Weight Loss for the Pampered Pooch

How to go from “Killing Them with Kindness” to “Winning at Weight Loss”!

We all love our pets, but do we really know the best way to show that love? How many times have you given your pet a little snack, either when you leave, when you get home, or both? I know I am definitely guilty of giving too many treats. Remember the phrase, “The way to the heart is through the stomach?” People have taken that saying to heart, but is this really the best thing for our pets? The Association for Pet Obesity Prevention states that in 2017 “an estimated 60% of cats and 56% of dogs in the United States are overweight or obese” (Ward, 2018). This means approximately 50 million dogs and 56 million cats are heavier than their ideal weight. So, what can we do to help our pets lose the extra weight?

Calories

First, we should think about how much we feed our pets. How many calories per day should your pet be eating, versus how many calories are they actually consuming daily? Unfortunately, this can be a very confusing topic for many pet parents. Many people do not know how many calories their pet needs to consume in a day. Dog food manufacturers give an approximate caloric intake on their packaging, however, that approximation is not appropriate for all pets. The recommended caloric intake listed on a dog food bag is normally tailored to active, intact, male dogs. Most of our pets are not intact and all have varying degrees of activity. The Association for Pet Obesity Prevention has a useful Daily Caloric Needs Chart for both dogs and cats (the chart can be found here).
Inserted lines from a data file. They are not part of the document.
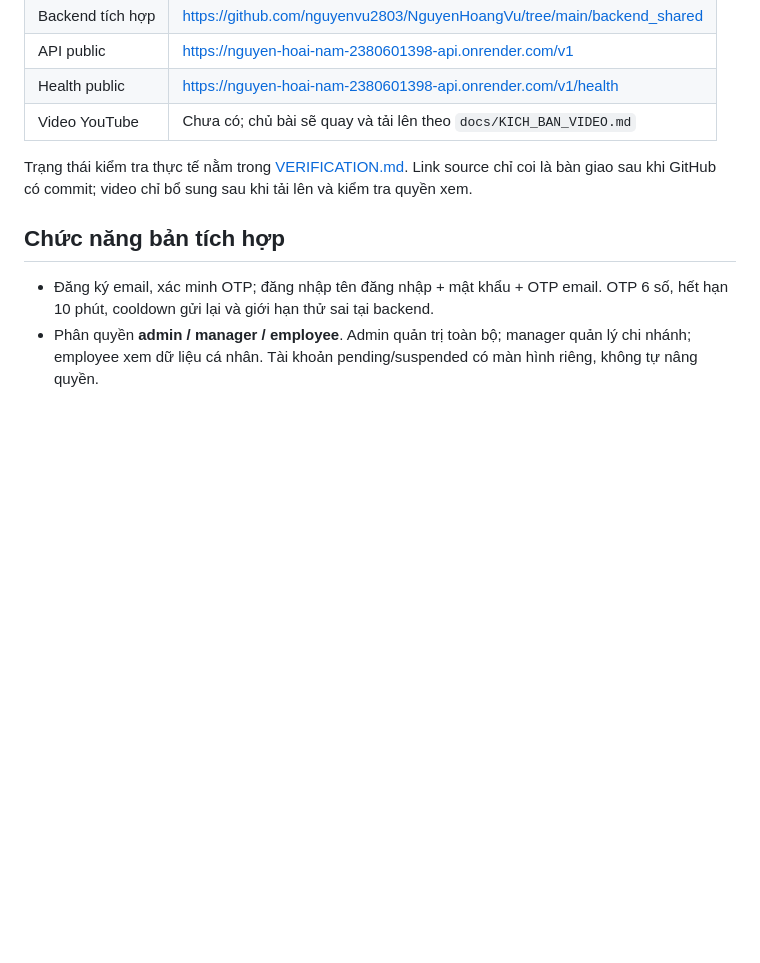
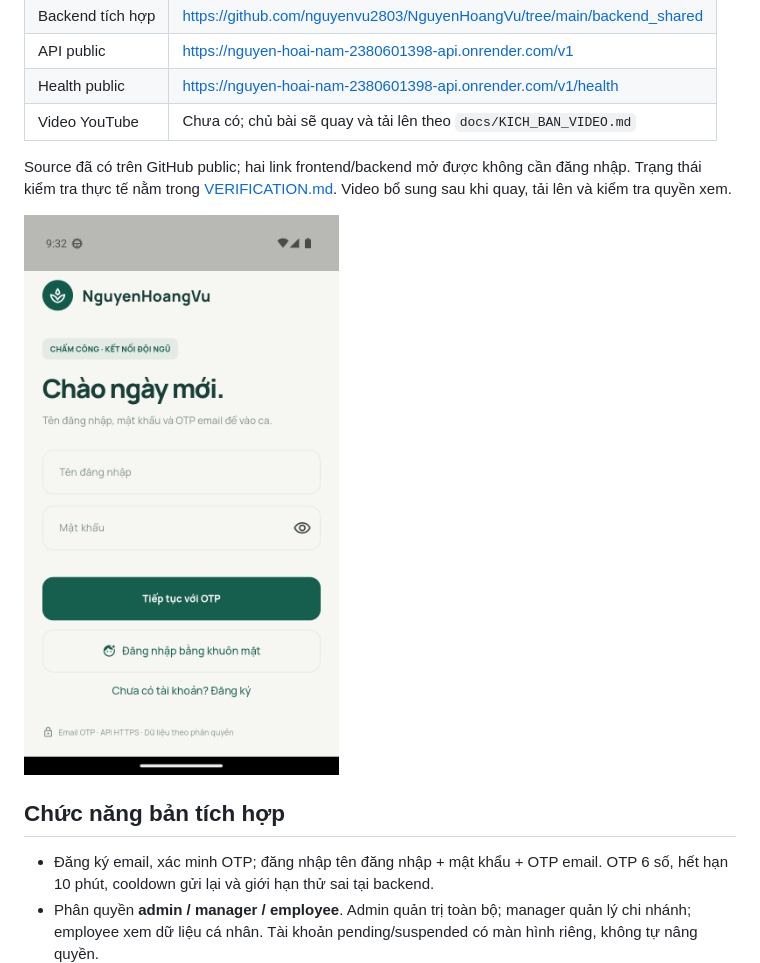
Before and after one commit to nguyenvu2803/NguyenHoangVu, a Markdown page: README.md, the part around the change. GitHub-like rendering; blank space fills up the shorter version.

Commit message:
Record public GitHub handoff and native registration challenge

```diff
--- a/README.md
+++ b/README.md
@@ -12,7 +12,9 @@
 | Health public | https://nguyen-hoai-nam-2380601398-api.onrender.com/v1/health |
 | Video YouTube | Chưa có; chủ bài sẽ quay và tải lên theo `docs/KICH_BAN_VIDEO.md` |
 
-Trạng thái kiểm tra thực tế nằm trong [VERIFICATION.md](docs/VERIFICATION.md). Link source chỉ coi là bàn giao sau khi GitHub có commit; video chỉ bổ sung sau khi tải lên và kiểm tra quyền xem.
+Source đã có trên GitHub public; hai link frontend/backend mở được không cần đăng nhập. Trạng thái kiểm tra thực tế nằm trong [VERIFICATION.md](docs/VERIFICATION.md). Video bổ sung sau khi quay, tải lên và kiểm tra quyền xem.
+
+<img src="docs/android-production-login.png" alt="APK production trên máy ảo Android 13" width="320">
 
 ## Chức năng bản tích hợp
 
```
Also changed, not shown: docs/VERIFICATION.md (+2 -0 lines).
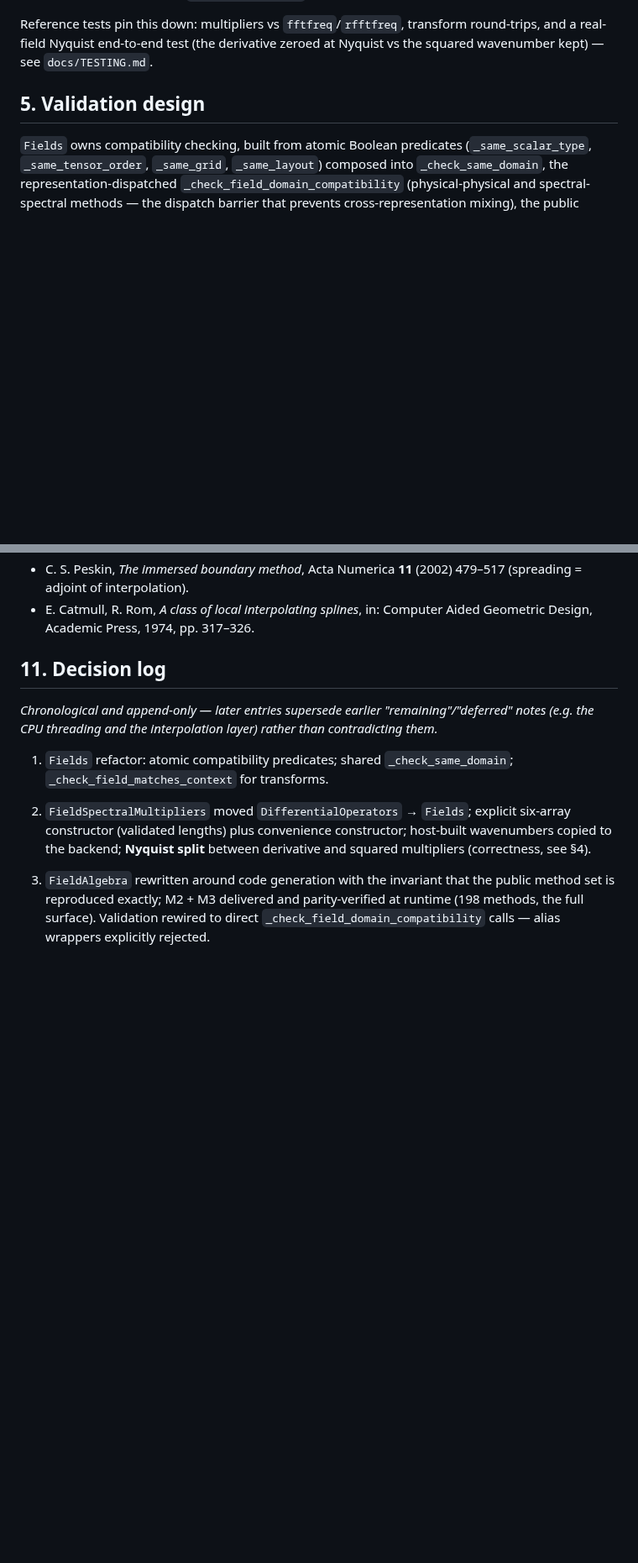
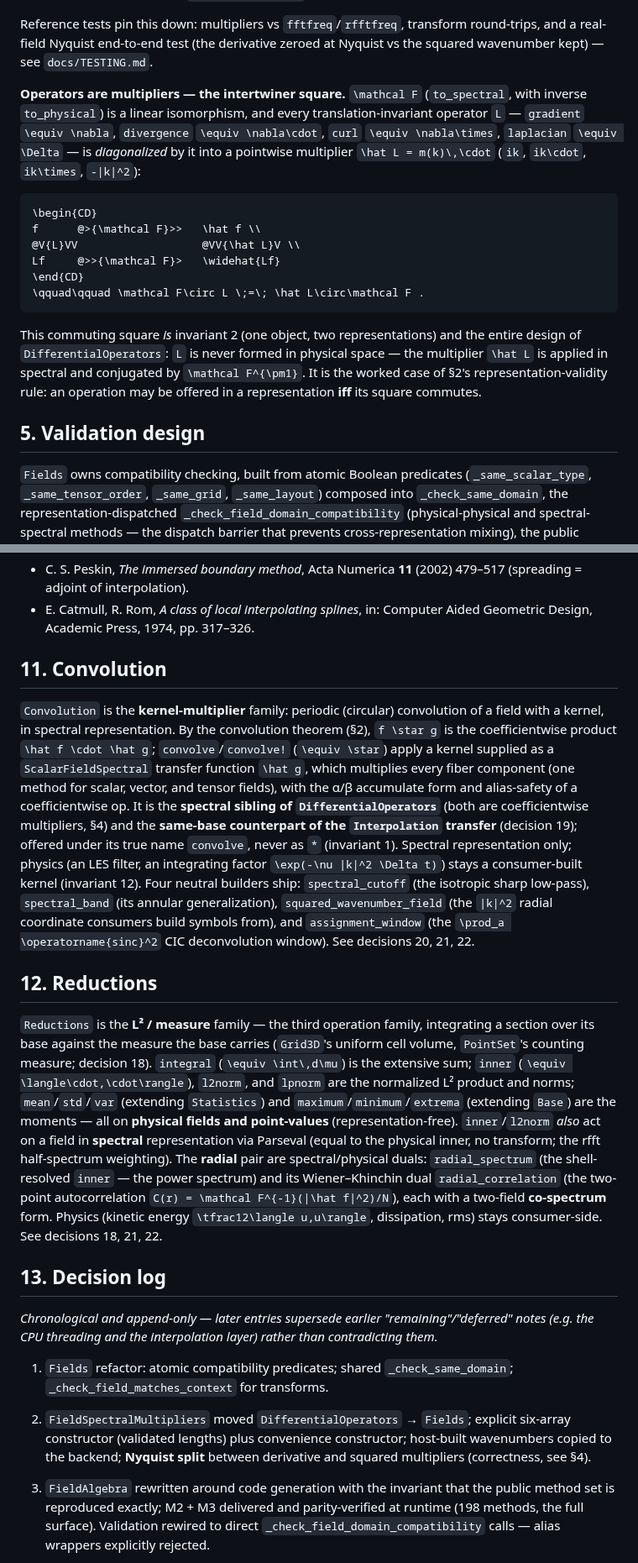
Before and after one commit to GrigorySarnitsky/GBGPeriodicFields.jl, a Markdown page: docs/ARCHITECTURE.md, 2 parts joined by grey strips. Shown at 84% size. GitHub-like rendering; blank space fills up the shorter version.

````diff
--- a/docs/ARCHITECTURE.md
+++ b/docs/ARCHITECTURE.md
@@ -352,6 +311,26 @@ Two constructors by design:
 Reference tests pin this down: multipliers vs `fftfreq`/`rfftfreq`, transform
 round-trips, and a real-field Nyquist end-to-end test (the derivative zeroed at Nyquist
 vs the squared wavenumber kept) — see `docs/TESTING.md`.
+
+**Operators are multipliers — the intertwiner square.** ``\mathcal F`` (`to_spectral`, with inverse
+`to_physical`) is a linear isomorphism, and every translation-invariant operator ``L`` — `gradient`
+``\equiv \nabla``, `divergence` ``\equiv \nabla\cdot``, `curl` ``\equiv \nabla\times``, `laplacian`
+``\equiv \Delta`` — is *diagonalized* by it into a pointwise multiplier ``\hat L = m(k)\,\cdot`` (``ik``,
+``ik\cdot``, ``ik\times``, ``-|k|^2``):
+
+```math
+\begin{CD}
+f      @>{\mathcal F}>>   \hat f \\
+@V{L}VV                   @VV{\hat L}V \\
+Lf     @>>{\mathcal F}>   \widehat{Lf}
+\end{CD}
+\qquad\qquad \mathcal F\circ L \;=\; \hat L\circ\mathcal F .
+```
+
+This commuting square *is* invariant 2 (one object, two representations) and the entire design of
+`DifferentialOperators`: ``L`` is never formed in physical space — the multiplier ``\hat L`` is applied
+in spectral and conjugated by ``\mathcal F^{\pm1}``. It is the worked case of §2's representation-validity
+rule: an operation may be offered in a representation **iff** its square commutes.
 
 ## 5. Validation design
 
@@ -732,7 +743,36 @@ the moving-object abstraction and its dynamics are solver concerns.
 - E. Catmull, R. Rom, *A class of local interpolating splines*, in: Computer Aided Geometric
   Design, Academic Press, 1974, pp. 317–326.
 
-## 11. Decision log
+## 11. Convolution
+
+`Convolution` is the **kernel-multiplier** family: periodic (circular) convolution of a field with a
+kernel, in spectral representation. By the convolution theorem (§2), ``f \star g`` is the coefficientwise
+product ``\hat f \cdot \hat g``; `convolve`/`convolve!` (``\equiv \star``) apply a kernel supplied as a
+`ScalarFieldSpectral` transfer function ``\hat g``, which multiplies every fiber component (one method for
+scalar, vector, and tensor fields), with the α/β accumulate form and alias-safety of a coefficientwise op.
+It is the **spectral sibling of `DifferentialOperators`** (both are coefficientwise multipliers, §4) and the
+**same-base counterpart of the `Interpolation` transfer** (decision 19); offered under its true name
+`convolve`, never as `*` (invariant 1). Spectral representation only; physics (an LES filter, an integrating
+factor ``\exp(-\nu |k|^2 \Delta t)``) stays a consumer-built kernel (invariant 12). Four neutral builders
+ship: `spectral_cutoff` (the isotropic sharp low-pass), `spectral_band` (its annular generalization),
+`squared_wavenumber_field` (the ``|k|^2`` radial coordinate consumers build symbols from), and
+`assignment_window` (the ``\prod_a \operatorname{sinc}^2`` CIC deconvolution window). See decisions 20, 21, 22.
+
+## 12. Reductions
+
+`Reductions` is the **L² / measure** family — the third operation family, integrating a section over its
+base against the measure the base carries (`Grid3D`'s uniform cell volume, `PointSet`'s counting measure;
+decision 18). `integral` (``\equiv \int\,d\mu``) is the extensive sum; `inner` (``\equiv \langle\cdot,\cdot\rangle``),
+`l2norm`, and `lpnorm` are the normalized L² product and norms; `mean`/`std`/`var` (extending `Statistics`)
+and `maximum`/`minimum`/`extrema` (extending `Base`) are the moments — all on **physical fields and
+point-values** (representation-free). `inner`/`l2norm` *also* act on a field in **spectral** representation
+via Parseval (equal to the physical inner, no transform; the rfft half-spectrum weighting). The **radial**
+pair are spectral/physical duals: `radial_spectrum` (the shell-resolved `inner` — the power spectrum) and
+its Wiener–Khinchin dual `radial_correlation` (the two-point autocorrelation
+``C(r) = \mathcal F^{-1}(|\hat f|^2)/N``), each with a two-field **co-spectrum** form. Physics (kinetic
+energy ``\tfrac12\langle u,u\rangle``, dissipation, rms) stays consumer-side. See decisions 18, 21, 22.
+
+## 13. Decision log
 
 *Chronological and append-only — later entries supersede earlier "remaining"/"deferred"
 notes (e.g. the CPU threading and the interpolation layer) rather than contradicting them.*
````
Also changed, not shown: other parts of docs/ARCHITECTURE.md (+72 -81 lines), CLAUDE.md (+9 -2 lines).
Daily kilo-calories for a dog at ideal weight:

  • 10 lb dog = 162 kcal/day
  • 50 lb dog = 585 kcal/day
  • 100 lb dog = 1200 kcal/day

*Please contact your veterinarian or Pawsitive Steps for more information if you think your pet’s calories does not match up.

Treats

Next, we can take a look at the little snacks we give our pet throughout the day. Many of the treats we give our pets have a surprisingly high number of calories! Instead of giving extra treats, we can give hugs and kisses, praise, or play their favorite game with them. If you are worried that your pet will be bored while you are gone, instead of giving them a chew bone or treat, you can try putting their regular meal into a food puzzle or kong to help keep them occupied. When exercising or training your pet, you can take a portion of their daily meal and use that as a reward, in place of a high calorie treat.  If you

do want to give your pet the occasional treat, that is okay to do, so long as it’s on an infrequent basis. Also, make sure when you do give treats that they make up for less than 10% of the total allotted calories per day for your pet.

Common examples of treats for dogs:

  • Small Milk bone = 20 calories per treat
  • Large Milk bone = 115 calories per treat
  • Small Busy Bones = 366 calories per treat
  • Large Busy Bones = 732 calories per treat
  • 1 TBS of Peanut Butter = 81 calories
  • 1 Baby Carrot = 4 calories
  • ¼ cup of Green Beans = 9 calories

 

Common examples of treats for cats:

  • Friskies Party Mix = 1.5 calories per treat
  • Whiskas Temptations = less than 2 calories per treat
  • Sheba Meaty Tenders Treat Stick = 17 calories per treat
  • 1 oz of Cheddar Cheese = 113 calories
  • 1 slice of bacon = 43 calories

Activities

Another great way to help your pet win at weight loss is to get up and active! This is a fun way to pass the time and show love to your pet. A brief walk is an easy way to spend time together. You can also play fetch, tug-o-war or enroll your pet in training classes. If your pet has mobility limitations, you can try playing some brain games or even teach them a new trick (even old dogs certainly can learn new tricks). Looking for some new ways to get active with your pet? We can help! At Pawsitive Steps Rehabilitation and Sports Medicine, we can create individualized weight loss and fitness programs.

Please remember to contact your veterinarian before starting any exercise or weight loss program, as there may be medical issues that need to be addressed first.

Additional Resources

by Jennie Houghteling, LVT